((

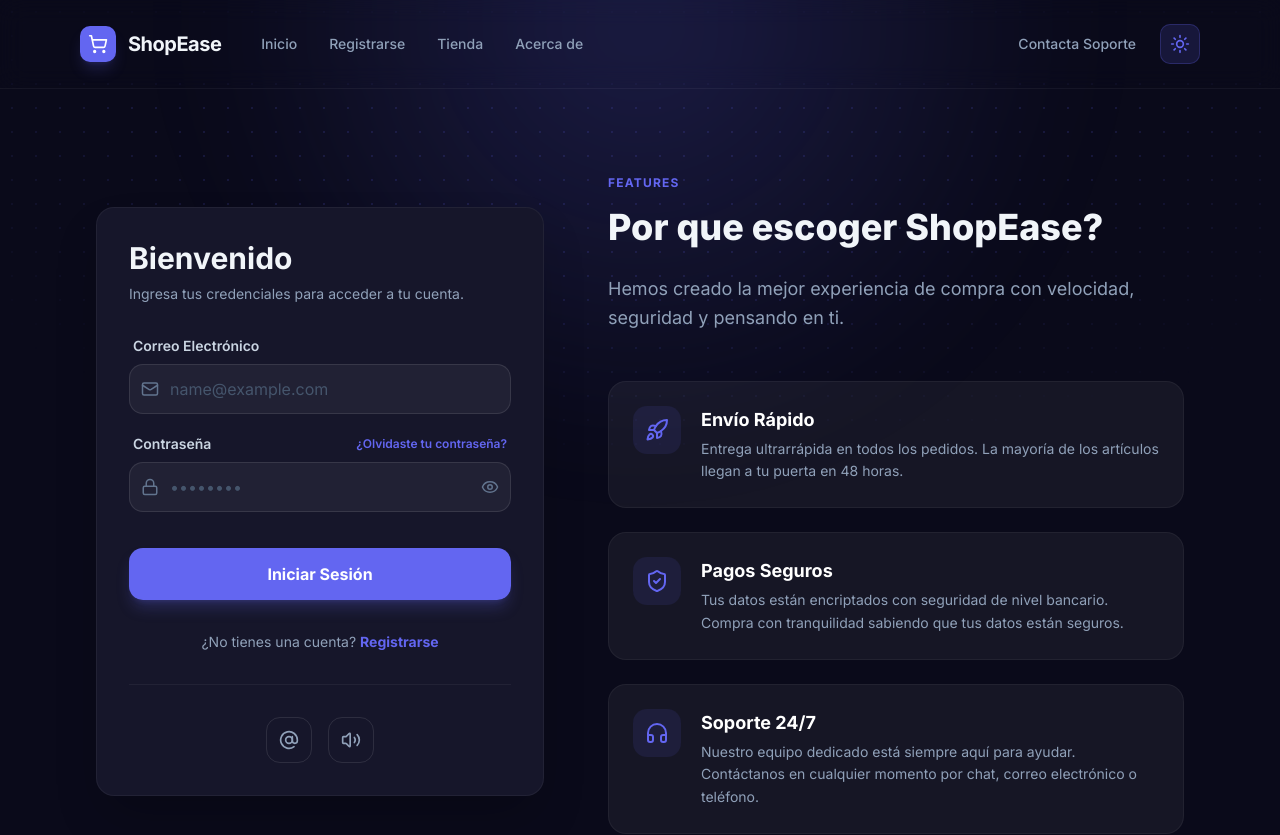
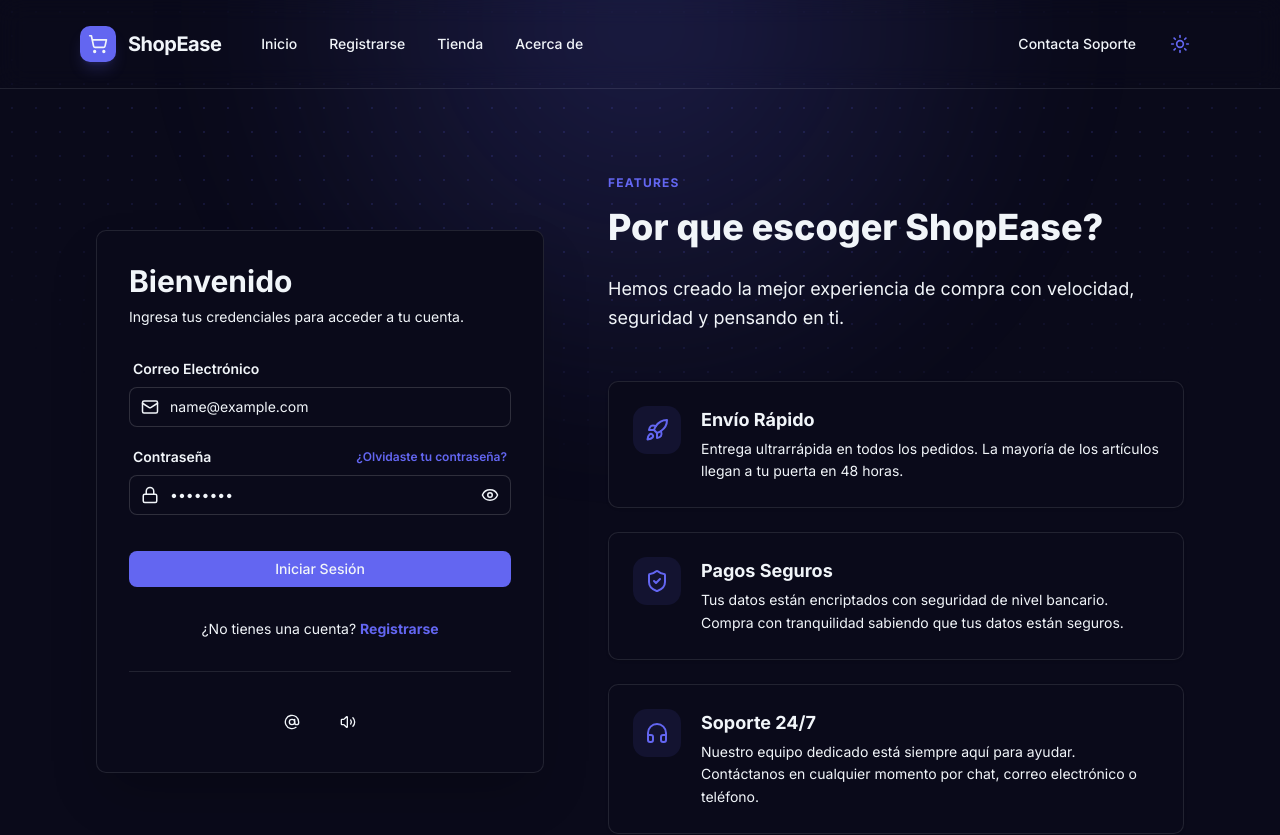
Before and after one commit to dubian26/portafolio-node-js, a React (Vite) app in the folder frontend/: page /login in a window 1280 px wide. Shown: the top 835 px of the page. Built offline with nearby package versions, Linux system fonts and the light colour scheme.

Commit message:
Refactor de dark/light theme y se agrega shadcn components

```diff
--- a/frontend/src/components/common/FeatureCard.tsx
+++ b/frontend/src/components/common/FeatureCard.tsx
@@ -7,12 +7,12 @@ interface Props {
    description: string
 }
 
+import { Card, CardContent } from "@/components/ui/card"
+
 export const FeatureCard = ({ icon, title, description }: Props) => {
    return (
-      <div className={cn(
-         "group bg-white/5 p-6 rounded-2xl border border-white/5",
-         "hover:border-primary/30 transition-all duration-300"
-      )}>
+      <Card className="group hover:border-primary/30 transition-all duration-300">
+         <CardContent className="p-6">
             <div className="flex gap-5 items-start">
                <div className={cn(
                   "bg-primary/10 p-3 rounded-xl group-hover:scale-110",
@@ -21,10 +21,11 @@ export const FeatureCard = ({ icon, title, description }: Props) => {
                   {icon}
                </div>
                <div>
-               <h3 className="text-lg font-bold mb-1 text-white">{title}</h3>
-               <p className="text-slate-400 text-sm leading-relaxed">{description}</p>
+                  <h3 className="text-lg font-bold mb-1 text-foreground">{title}</h3>
+                  <p className="text-muted-foreground text-sm leading-relaxed">{description}</p>
                </div>
             </div>
-      </div>
+         </CardContent>
+      </Card>
    )
 }
--- a/frontend/src/components/login/LoginFeatures.tsx
+++ b/frontend/src/components/login/LoginFeatures.tsx
@@ -15,7 +15,7 @@ export const LoginFeatures = () => {
             <h2 className="text-3xl lg:text-4xl font-extrabold mt-3 leading-tight">
                Por que escoger ShopEase?
             </h2>
-            <p className="text-slate-400 mt-6 text-lg leading-relaxed">
+            <p className="text-muted-foreground mt-6 text-lg leading-relaxed">
                Hemos creado la mejor experiencia de compra
                con velocidad, seguridad y pensando en ti.
             </p>
--- a/frontend/src/components/login/LoginForm.tsx
+++ b/frontend/src/components/login/LoginForm.tsx
@@ -3,6 +3,9 @@ import { cn } from "@/lib/utils"
 import { AtSign, Eye, Lock, Mail, Volume2 } from "lucide-react"
 import { motion } from "motion/react"
 import { useNavigate } from "react-router-dom"
+import { Input } from "@/components/ui/input"
+import { Card } from "@/components/ui/card"
+import { Button } from "@/components/ui/button"
 
 export const LoginForm = () => {
    const navigate = useNavigate()
@@ -23,60 +26,50 @@ export const LoginForm = () => {
          transition={{ duration: 0.5 }}
          className="w-full max-w-md"
       >
-         <div className="bg-card-dark p-8 rounded-2xl shadow-2xl border border-white/5">
+         <Card className="p-8 shadow-2xl border border-border">
             <div className="mb-8">
                <h1 className="text-3xl font-bold mb-2">Bienvenido</h1>
-               <p className="text-slate-400 text-sm">
+               <p className="text-muted-foreground text-sm">
                   Ingresa tus credenciales para acceder a tu cuenta.
                </p>
             </div>
 
             <form className="space-y-5" onSubmit={(e) => e.preventDefault()}>
                <div className="space-y-2">
-                  <label className="text-sm font-semibold block px-1 text-slate-300">Correo Electrónico</label>
+                  <label className="text-sm font-semibold block px-1 text-foreground">Correo Electrónico</label>
                   <div className="relative group">
                      <Mail className={cn(
                         "absolute left-3 top-1/2 -translate-y-1/2",
-                        "text-slate-500 group-focus-within:text-primary",
+                        "text-muted-foreground group-focus-within:text-primary",
                         "transition-colors"
                      )} size={18} />
-                     <input
-                        type="email" placeholder="name@example.com"
-                        className={cn(
-                           "w-full pl-10 pr-4 py-3 bg-white/5 border",
-                           "border-white/10 rounded-xl focus:ring-2",
-                           "focus:ring-primary focus:border-transparent",
-                           "outline-none transition-all text-white",
-                           "placeholder:text-slate-600"
-                        )}
+                     <Input
+                        type="email"
+                        placeholder="name@example.com"
+                        className="pl-10"
                      />
                   </div>
                </div>
 
                <div className="space-y-2">
                   <div className="flex justify-between items-center px-1">
-                     <label className="text-sm font-semibold block text-slate-300">Contraseña</label>
+                     <label className="text-sm font-semibold block text-foreground">Contraseña</label>
                      <a href="#" className="text-xs text-primary font-semibold hover:underline">¿Olvidaste tu contraseña?</a>
                   </div>
                   <div className="relative group">
                      <Lock className={cn(
                         "absolute left-3 top-1/2 -translate-y-1/2",
-                        "text-slate-500 group-focus-within:text-primary",
+                        "text-muted-foreground group-focus-within:text-primary",
                         "transition-colors"
                      )} size={18} />
-                     <input
-                        type="password" placeholder="••••••••"
-                        className={cn(
-                           "w-full pl-10 pr-10 py-3 bg-white/5 border",
-                           "border-white/10 rounded-xl focus:ring-2",
-                           "focus:ring-primary focus:border-transparent",
-                           "outline-none transition-all text-white",
-                           "placeholder:text-slate-600"
-                        )}
+                     <Input
+                        type="password"
+                        placeholder="••••••••"
+                        className="pl-10 pr-10"
                      />
                      <button type="button" className={cn(
                         "absolute right-3 top-1/2 -translate-y-1/2",
-                        "text-slate-500 hover:text-white",
+                        "text-muted-foreground hover:text-foreground",
                         "transition-colors"
                      )}>
                         <Eye size={18} />
@@ -84,19 +77,15 @@ export const LoginForm = () => {
                   </div>
                </div>
 
-               <button
+               <Button
                   onClick={handleClickLogin}
-                  className={cn(
-                     "w-full bg-primary hover:bg-primary/90 text-white font-bold",
-                     "py-3.5 rounded-xl transition-all transform active:scale-[0.98]",
-                     "shadow-lg shadow-primary/25 mt-4"
-                  )}>
+                  className="w-full mt-4">
                   Iniciar Sesión
-               </button>
+               </Button>
             </form>
 
             <div className="mt-8 text-center">
-               <p className="text-sm text-slate-400">
+               <p className="text-sm text-muted-foreground">
                   ¿No tienes una cuenta?
                   <a
                      onClick={handleClickRegis}
@@ -106,21 +95,15 @@ export const LoginForm = () => {
                </p>
             </div>
 
-            <div className="mt-8 pt-8 border-t border-white/5 flex justify-center gap-4">
-               <button className={cn(
-                  "p-3 border border-white/10 rounded-xl hover:bg-white/5",
-                  "transition-colors text-slate-400 hover:text-white"
-               )}>
+            <div className="mt-8 pt-8 border-t border-border flex justify-center gap-4">
+               <Button variant="ghost" className="p-3 rounded-xl">
                   <AtSign size={20} />
-               </button>
-               <button className={cn(
-                  "p-3 border border-white/10 rounded-xl hover:bg-white/5",
-                  "transition-colors text-slate-400 hover:text-white"
-               )}>
+               </Button>
+               <Button variant="ghost" className="p-3 rounded-xl">
                   <Volume2 size={20} />
-               </button>
+               </Button>
             </div>
-         </div>
+         </Card>
       </motion.div>
    )
 }
--- a/frontend/src/components/login/LoginNav.tsx
+++ b/frontend/src/components/login/LoginNav.tsx
@@ -22,13 +22,13 @@ export const LoginNav = () => {
    return (
       <header className={cn(
          "relative z-10 flex items-center justify-between",
-         "px-6 lg:px-20 py-6 border-b border-white/5 backdrop-blur-md"
+         "px-6 lg:px-20 py-6 border-b border-border backdrop-blur-md"
       )}>
          <div className="flex items-center gap-10">
             <div className="flex items-center gap-3">
                <div className={cn(
                   "bg-primary p-2 rounded-lg flex items-center justify-center",
-                  "text-white shadow-lg shadow-primary/20"
+                  "text-primary-foreground shadow-lg shadow-primary/20"
                )}>
                   <ShoppingCart size={20} />
                </div>
@@ -38,8 +38,8 @@ export const LoginNav = () => {
                {
                   navItems.map(item =>
                      <a key={item.path} onClick={() => handleNavigate(item.path)} className={cn(
-                        "cursor-pointer text-sm font-medium text-slate-400",
-                        "hover:text-white transition-colors"
+                        "cursor-pointer text-sm font-medium text-muted-foreground",
+                        "hover:text-foreground transition-colors"
                      )}>
                         {item.label}
                      </a>
@@ -49,8 +49,8 @@ export const LoginNav = () => {
          </div>
          <div className="flex items-center gap-6">
             <button className={cn(
-               "hidden sm:block text-sm font-medium text-slate-400",
-               "hover:text-white transition-colors cursor-pointer"
+               "hidden sm:block text-sm font-medium text-muted-foreground",
+               "hover:text-foreground transition-colors cursor-pointer"
             )}>
                Contacta Soporte
             </button>
--- a/frontend/src/components/ui/button.tsx
+++ b/frontend/src/components/ui/button.tsx
@@ -1,3 +1,4 @@
+/* eslint-disable react-refresh/only-export-components */
 import * as React from "react"
 import { cva, type VariantProps } from "class-variance-authority"
 import { Slot } from "radix-ui"
--- /dev/null
+++ b/frontend/src/components/ui/card.tsx
@@ -0,0 +1,53 @@
+import * as React from "react"
+
+import { cn } from "@/lib/utils"
+
+function Card({ className, ...props }: React.HTMLAttributes<HTMLDivElement>) {
+  return (
+    <div
+      className={cn(
+        "bg-card text-card-foreground shadow-sm rounded-lg border border-border",
+        className
+      )}
+      {...props}
+    />
+  )
+}
+
+function CardHeader({ className, ...props }: React.HTMLAttributes<HTMLDivElement>) {
+  return (
+    <div className={cn("flex flex-col space-y-1.5", className)} {...props} />
+  )
+}
+
+function CardTitle({ className, ...props }: React.HTMLAttributes<HTMLHeadingElement>) {
+  return (
+    <h3
+      className={cn("text-lg font-semibold leading-none tracking-tight", className)}
+      {...props}
+    />
+  )
+}
+
+function CardDescription({ className, ...props }: React.HTMLAttributes<HTMLParagraphElement>) {
+  return (
+    <p className={cn("text-sm text-muted-foreground", className)} {...props} />
+  )
+}
+
+function CardContent({ className, ...props }: React.HTMLAttributes<HTMLDivElement>) {
+  return <div className={cn("p-6", className)} {...props} />
+}
+
+function CardFooter({ className, ...props }: React.HTMLAttributes<HTMLDivElement>) {
+  return <div className={cn("flex items-center p-6 pt-0", className)} {...props} />
+}
+
+export {
+  Card,
+  CardHeader,
+  CardTitle,
+  CardDescription,
+  CardContent,
+  CardFooter,
+}
--- a/frontend/src/components/ui/dialog.tsx
+++ b/frontend/src/components/ui/dialog.tsx
@@ -59,7 +59,7 @@ function DialogContent({
       <DialogPrimitive.Content
         data-slot="dialog-content"
         className={cn(
-          "bg-background data-[state=open]:animate-in data-[state=closed]:animate-out data-[state=closed]:fade-out-0 data-[state=open]:fade-in-0 data-[state=closed]:zoom-out-95 data-[state=open]:zoom-in-95 fixed top-[50%] left-[50%] z-50 grid w-full max-w-[calc(100%-2rem)] translate-x-[-50%] translate-y-[-50%] gap-4 rounded-lg border p-6 shadow-lg duration-200 outline-none sm:max-w-lg",
+          "bg-card data-[state=open]:animate-in data-[state=closed]:animate-out data-[state=closed]:fade-out-0 data-[state=open]:fade-in-0 data-[state=closed]:zoom-out-95 data-[state=open]:zoom-in-95 fixed top-[50%] left-[50%] z-50 grid w-full max-w-[calc(100%-2rem)] translate-x-[-50%] translate-y-[-50%] gap-4 rounded-lg border border-border p-6 shadow-lg duration-200 outline-none sm:max-w-lg",
           className
         )}
         {...props}
--- /dev/null
+++ b/frontend/src/components/ui/input.tsx
@@ -0,0 +1,44 @@
+/* eslint-disable react-refresh/only-export-components */
+import * as React from "react"
+import { cva, type VariantProps } from "class-variance-authority"
+
+import { cn } from "@/lib/utils"
+
+const inputVariants = cva(
+  "flex h-10 w-full rounded-md border border-input bg-background py-2 px-3 text-sm placeholder:text-muted-foreground focus:outline-none focus:ring-2 focus:ring-primary focus:ring-offset-0 disabled:cursor-not-allowed disabled:opacity-50",
+  {
+    variants: {
+      variant: {
+        default: "",
+        outline: "bg-background",
+      },
+      size: {
+        default: "h-10",
+        sm: "h-8",
+        lg: "h-12",
+      },
+    },
+    defaultVariants: {
+      variant: "default",
+      size: "default",
+    },
+  }
+)
+
+type InputProps = React.InputHTMLAttributes<HTMLInputElement> &
+  VariantProps<typeof inputVariants>
+
+const Input = React.forwardRef<HTMLInputElement, InputProps>(
+  ({ className, variant, size, ...props }, ref) => {
+    return (
+      <input
+        ref={ref}
+        className={cn(inputVariants({ variant, size, className }))}
+        {...props}
+      />
+    )
+  }
+)
+Input.displayName = "Input"
+
+export { Input, inputVariants }
--- a/frontend/src/index.css
+++ b/frontend/src/index.css
@@ -35,14 +35,14 @@
 }
 
 .theme-toggle-btn {
-   background: rgba(99, 102, 241, 0.15);
-   border: 1px solid rgba(99, 102, 241, 0.25);
+   background: var(--primary/15);
+   border: 1px solid var(--primary/25);
    cursor: pointer;
 }
 
 .theme-toggle-btn:hover {
-   background: rgba(99, 102, 241, 0.25);
-   border-color: rgba(99, 102, 241, 0.4);
+   background: var(--primary/25);
+   border-color: var(--primary/40);
 }
 
 @theme inline {
@@ -88,11 +88,11 @@
 
 :root {
    --radius: 0.625rem;
-   --background: #faf9f7;
+   --background: #f5f0eb; /* taupe-100 light theme */
    --foreground: #444;
-   --card: oklch(1 0 0);
+   --card: #ffffff; /* light surface for cards/popovers */
    --card-foreground: oklch(0.145 0 0);
-   --popover: oklch(1 0 0);
+   --popover: #ffffff;
    --popover-foreground: oklch(0.145 0 0);
    --primary: #6366f1;
    --primary-foreground: oklch(0.985 0 0);
@@ -124,7 +124,7 @@
 .dark {
    --background: #0a0a1a;
    --foreground: var(--color-slate-100);
-   --card: #0a0a1a;
+   --card: #0a0a1a; /* deep dark surface */
    --card-foreground: var(--color-slate-100);
    --popover: #0a0a1a;
    --popover-foreground: var(--color-slate-100);
--- a/frontend/src/layout/LoginLayout.tsx
+++ b/frontend/src/layout/LoginLayout.tsx
@@ -15,7 +15,7 @@ export const LoginLayout = () => {
             <Outlet />
          </main>
 
-         <footer className="relative z-10 px-6 lg:px-20 py-8 border-t border-white/5 flex flex-col md:flex-row justify-between items-center gap-4 text-xs font-medium text-slate-500">
+         <footer className="relative z-10 px-6 lg:px-20 py-8 border-t border-border flex flex-col md:flex-row justify-between items-center gap-4 text-xs font-medium text-muted-foreground">
             <p>© 2026 ShopEase Inc. All rights reserved.</p>
             <div className="flex gap-8">
                <a href="#" className="hover:text-white transition-colors">Privacy Policy</a>
```
Lines whose indentation alone changed are shown as unchanged.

))

_Exercise details_. Which lines in the entries above contain "onClick"? Pull each of them out.

_Solution_.
                   onClick={handleClickLogin}
                      onClick={handleClickRegis}
                      <a key={item.path} onClick={() => handleNavigate(item.path)} className={cn(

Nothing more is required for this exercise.